Directions for this task: Should the word "shown" occur in a line of the records, copy that line.

(Content revision data)
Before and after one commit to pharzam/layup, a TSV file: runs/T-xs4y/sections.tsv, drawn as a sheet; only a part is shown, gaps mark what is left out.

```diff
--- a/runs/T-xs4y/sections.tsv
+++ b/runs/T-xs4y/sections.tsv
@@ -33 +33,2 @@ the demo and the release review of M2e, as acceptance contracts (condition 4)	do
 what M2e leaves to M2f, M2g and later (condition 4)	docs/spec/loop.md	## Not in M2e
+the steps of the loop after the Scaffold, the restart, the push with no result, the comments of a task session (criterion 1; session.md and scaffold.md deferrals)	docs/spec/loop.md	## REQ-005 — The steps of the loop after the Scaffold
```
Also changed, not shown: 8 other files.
* * *
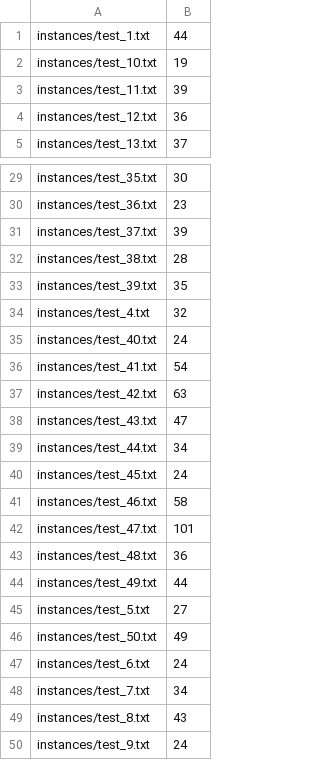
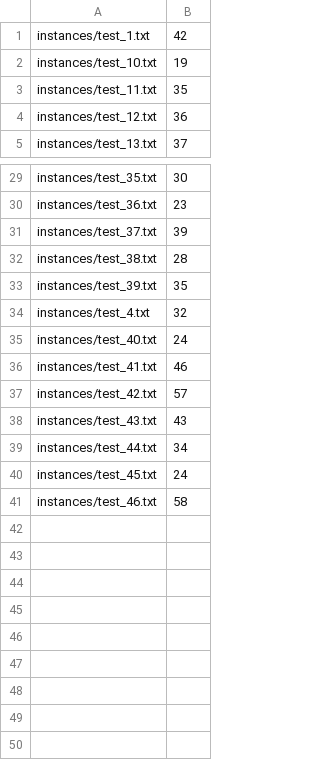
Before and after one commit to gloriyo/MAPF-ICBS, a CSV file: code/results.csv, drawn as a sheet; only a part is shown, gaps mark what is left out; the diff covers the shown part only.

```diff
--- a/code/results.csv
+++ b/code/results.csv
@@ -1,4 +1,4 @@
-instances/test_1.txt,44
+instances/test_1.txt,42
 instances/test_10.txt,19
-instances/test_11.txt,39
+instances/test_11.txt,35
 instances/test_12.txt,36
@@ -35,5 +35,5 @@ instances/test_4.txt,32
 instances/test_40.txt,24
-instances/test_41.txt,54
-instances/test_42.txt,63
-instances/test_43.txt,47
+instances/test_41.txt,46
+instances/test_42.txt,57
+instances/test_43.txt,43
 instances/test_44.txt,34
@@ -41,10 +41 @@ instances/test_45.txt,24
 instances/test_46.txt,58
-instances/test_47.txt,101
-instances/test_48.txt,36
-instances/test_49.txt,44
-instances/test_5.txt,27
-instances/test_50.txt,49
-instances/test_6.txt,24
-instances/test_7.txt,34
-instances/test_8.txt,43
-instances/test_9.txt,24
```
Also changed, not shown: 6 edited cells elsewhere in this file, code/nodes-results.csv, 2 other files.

Finished exercise:
Before and after one commit to pharzam/layup, a TSV file: runs/T-xs4y/sections.tsv, drawn as a sheet; only a part is shown, gaps mark what is left out.
Also changed, not shown: 8 other files.
Before and after one commit to gloriyo/MAPF-ICBS, a CSV file: code/results.csv, drawn as a sheet; only a part is shown, gaps mark what is left out; the diff covers the shown part only.
Also changed, not shown: 6 edited cells elsewhere in this file, code/nodes-results.csv, 2 other files.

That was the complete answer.